2018 Skeeters Spotlight Throwback

When Albert Cordero rounds the bases after hitting a home run at Constellation Field this season, you’ll likely see him point to the right of the Skeeters dugout.

And there have been plenty of trips around the bases this year. His five home runs are tied for the seventh-most in the Atlantic League as of June 5.

That point is directed to his wife, Fidmar, and daughter, Andrea, who are back in the United States full-time to live with Albert and watch him play on a near-daily basis in Sugar Land.

Albert himself will tell you it’s not a coincidence that having his family around has correlated with the hottest start in the 11th season of his professional career.

Along with the home runs, he’s fifth in the league in hitting (.343), third in hits (46) and second in runs (26).

“To have my wife and daughter around every day to see me play baseball, it’s the best thing in my life,” Cordero said. “The most important thing in life is taking care of your family, being around your family and living for them. Especially when you have kids.”

When Albert first joined the Skeeters in 2016, Fidmar and Andrea accompanied him. But after playing winter ball in Venezuela during the offseason, they remained back as he re-joined the Skeeters in 2017.

With a severe amount of political and economic unrest back in his home country, focusing on strictly baseball was nearly an impossible task.

“We had to keep thinking of ways to get them back in the (United States).” Albert said. “The whole situation back in Venezuela made things really difficult. I was always thinking about if they were safe and wanted to provide them with as good of a life as possible.”

Albert was able to put those worries to rest when his host in Sugar Land, Dixie Spurling, agreed to house his wife and daughter as well.

“She’s a really sweet woman,” Cordero said. “She’s one of the best people I’ve ever met in professional baseball.

“She helped a lot with getting my wife and daughter out here and now we have our own little family all together.”

Even before his host in Sugar Land played an instrumental role in reuniting him with his family, the area held a special role in Albert’s life. In 2017, he was named the Skeeters Community Service Man of the Year.

“I always wanted to be available because the people in the community are always around the games, so you want to give them the same effort that they give to you,” Cordero said. They’re here to watch us play, so I just want to do whatever I can to be there for them.”

Albert credits his family and especially his mother, Luz Gomez, for instilling that mentality in him. His mother and other members of his family remain back in Caracas, Venezuela, where Albert says day-to-day life can be a struggle.

But being able to see the accomplishments he’s had on the diamond this year has brought them a beacon of positivity.
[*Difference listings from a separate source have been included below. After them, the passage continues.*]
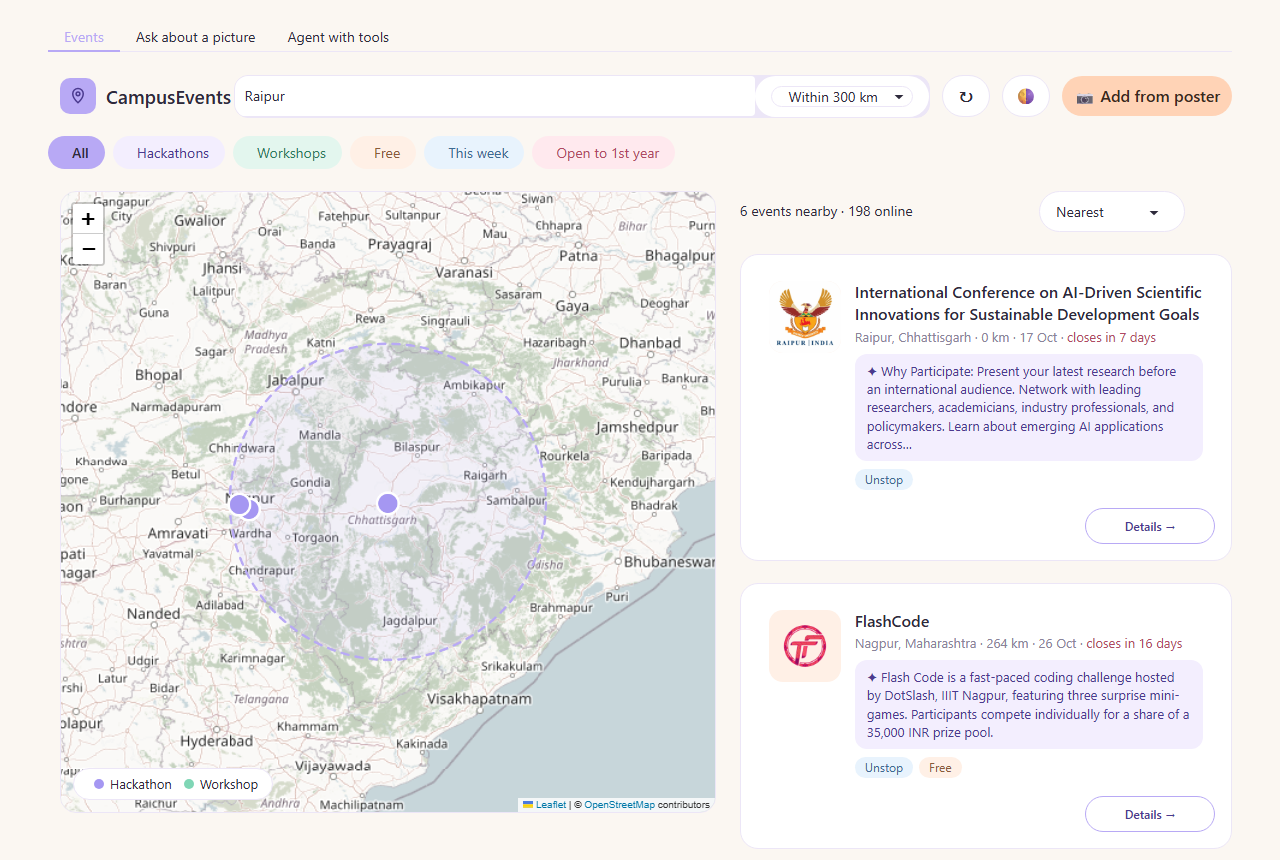
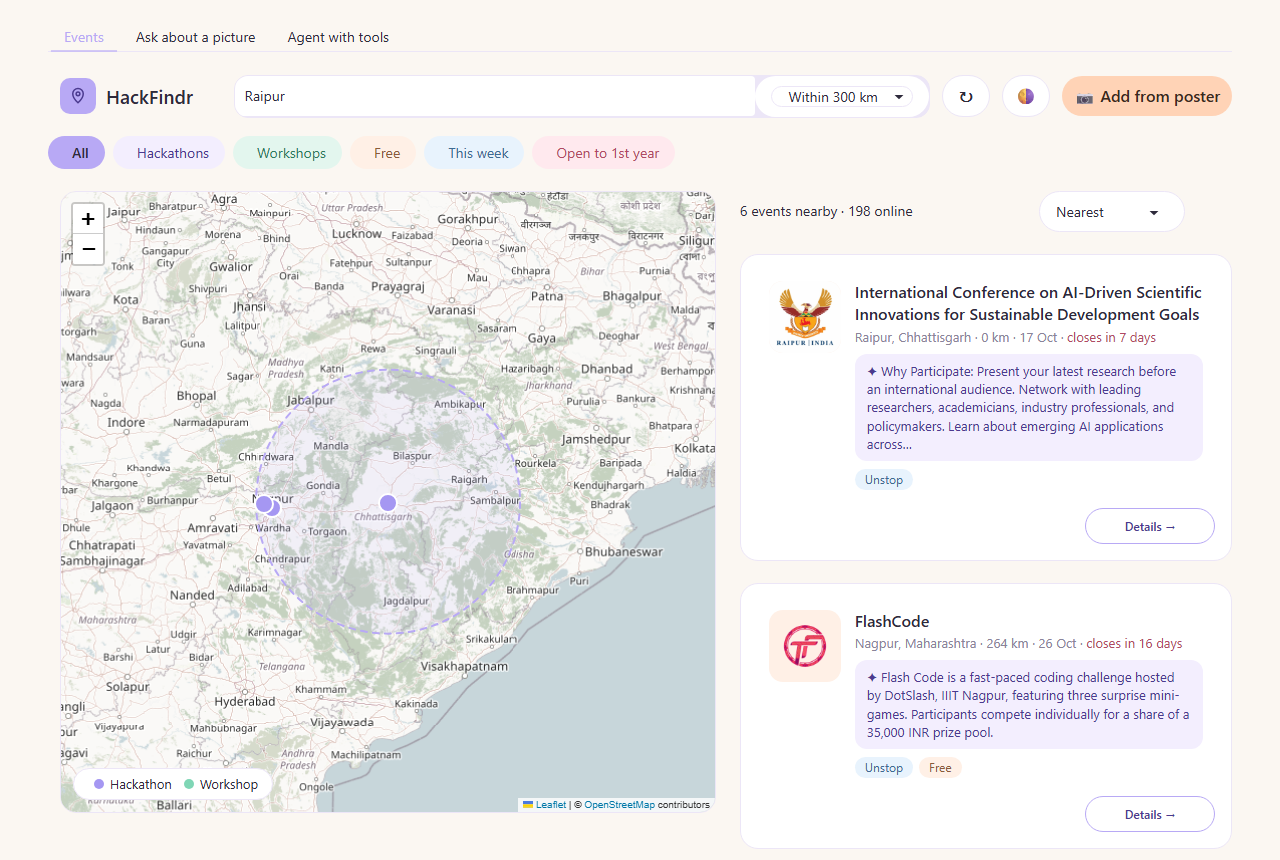
Rename the app from CampusEvents to HackFindr

Changed region(s): [[0.0312, 0.2116, 0.5625, 0.9674], [0.0625, 0.0907, 0.1875, 0.1209]]

diff --git a/events.py b/events.py
@@ -28,7 +28,7 @@ UNSTOP_CATEGORIES = {"hackathons": ("hackathon", 3), "workshops": ("workshop", 1
                      "conferences": ("conference", 1), "competitions": ("competition", 2)}
 DEVPOST_URL = "https://devpost.com/api/hackathons"
 DEVPOST_PAGES = 5          # Devpost sends 9 events per page
-HEADERS = {"User-Agent": "Mozilla/5.0 (campus-events student project)"}
+HEADERS = {"User-Agent": "Mozilla/5.0 (hackfindr student project)"}
 
 
 # ---------- small helpers ----------
@@ -87,7 +87,7 @@ def geocode(place):
         if wait > 0:
             time.sleep(wait)
         _last_geocode = time.time()
-        loc = Nominatim(user_agent="campus-events").geocode(place, timeout=10)
+        loc = Nominatim(user_agent="hackfindr").geocode(place, timeout=10)
         _geocache[key] = [loc.latitude, loc.longitude] if loc else None
     except Exception as e:
         print("geocode failed for", place, "->", e)

diff --git a/app_template/app.py b/app_template/app.py
@@ -1,4 +1,4 @@
-"""CampusEvents app. Run it from the repo folder:  python app_template/app.py
+"""HackFindr app. Run it from the repo folder:  python app_template/app.py
 
 Three tabs: the Events page (map + list + details + poster upload),
 ask Gemma 4 about a picture, and an agent that can use the event tools.
@@ -25,7 +25,7 @@ from harness.tools import filter_events
 SYSTEM_RULE = ("You help students find events. Use search_events, then get_event_details if needed. "
                "List titles, cities, distances, dates and register links. Keep answers short.")
 
-TITLE = "CampusEvents"
+TITLE = "HackFindr"
 DEFAULT_CITY = "Raipur"
 DEFAULT_RADIUS = 300  # km shown when the app opens
 RADIUS_CHOICES = [(f"Within {km} km", km) for km in (50, 100, 300, 500, 1000, 2000)]

diff --git a/harness/tools.py b/harness/tools.py
@@ -124,7 +124,7 @@ def save_note(text: str):
     return "Saved the note."
 
 
-# ---------- CampusEvents: search the saved events.json ----------
+# ---------- HackFindr: search the saved events.json ----------
 # These tools only READ events.json. Looking up a city name may use the geocoder (cached in geocache.json).
 
 import sys  # noqa: E402

diff --git a/README.md b/README.md
@@ -1,6 +1,6 @@
-# CampusEvents: built with Gemma 4
+# HackFindr: built with Gemma 4
 
-CampusEvents finds upcoming student events (hackathons, ideathons, webinars, workshops, competitions, conferences)
+HackFindr finds upcoming student events (hackathons, ideathons, webinars, workshops, competitions, conferences)
 from **Unstop** and **Devpost**, filters them by distance from your city, and shows them on a map.
 
 It is built with **Gemma 4 (`gemma-4-26b-a4b-it`) through the Gemini API** (`google-genai`). Gemma:
@@ -28,7 +28,7 @@ If the internet or an API is down, the app uses the saved `events.json` (offline
 | `harness/tools.py` | agent tools `search_events(city, radius_km, mode, event_type)` and `get_event_details(event_id)` |
 | `app_template/app.py` | Gradio UI: **Events Map** tab (folium map, online-events table, poster upload) and **Agent with tools** tab |
 | `gemma_client.py` | the starter's Gemma 4 helper (spacing, retries, cache) |
-| `skills/campus-events/SKILL.md` | agent skill describing how to use the tools |
+| `skills/hackfindr/SKILL.md` | agent skill describing how to use the tools |
 
 Distance is the straight-line (haversine) distance from the city you type.
 Geocoding uses OpenStreetMap Nominatim at most once per second.

diff --git a/skills/hackfindr/SKILL.md b/skills/hackfindr/SKILL.md
@@ -1,9 +1,9 @@
 ---
-name: campus-events
+name: hackfindr
 description: Find upcoming student hackathons, ideathons, webinars, workshops, competitions and conferences near a city, filtered by distance, and show their details and register links.
 license: MIT
 ---
-# CampusEvents agent skill
+# HackFindr agent skill
 
 Tools (in `harness/tools.py`):
 - `search_events(city, radius_km=100, mode="any", event_type="any")`: offline events near the city, sorted by distance, plus online events.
“I come from a baseball family,” Cordero said. “When they’re able to see me have success and see me continue to play at the professional level, it brings them a lot of pride.”

Along with his wife and daughter, Cordero is able to discuss the problems back at home with fellow Venezuelans on the Skeeters in Felipe Paulino and Javier Betancourt. There was also Alejandro Chacin, who was signed by the Cincinnati Reds last month.

“When I first joined the team, I was the only one from Venezuela,” Cordero said. “If you’re from there, it’s easy to make that family bond with other people from the country. It’s been really nice to have other players from Venezuela around to share stories with and things like that.”

Cordero’s professional career began in 2008 in the Mets system and has given him the chance to catch current Major Leaguers in Jacob deGrom, Steven Matz, Michael Fulmer and Seth Lugo.

He last appeared at the affiliated level in 2015 in Double-A and certainly hasn’t given up on his dream of eventually making it to the big leagues.

“You don’t give up no matter where you’re playing and you never know who’s going to be in the stands to watch you and give you your next chance,” Albert said. “At the independent level, we play for the love of the game and that’s it.”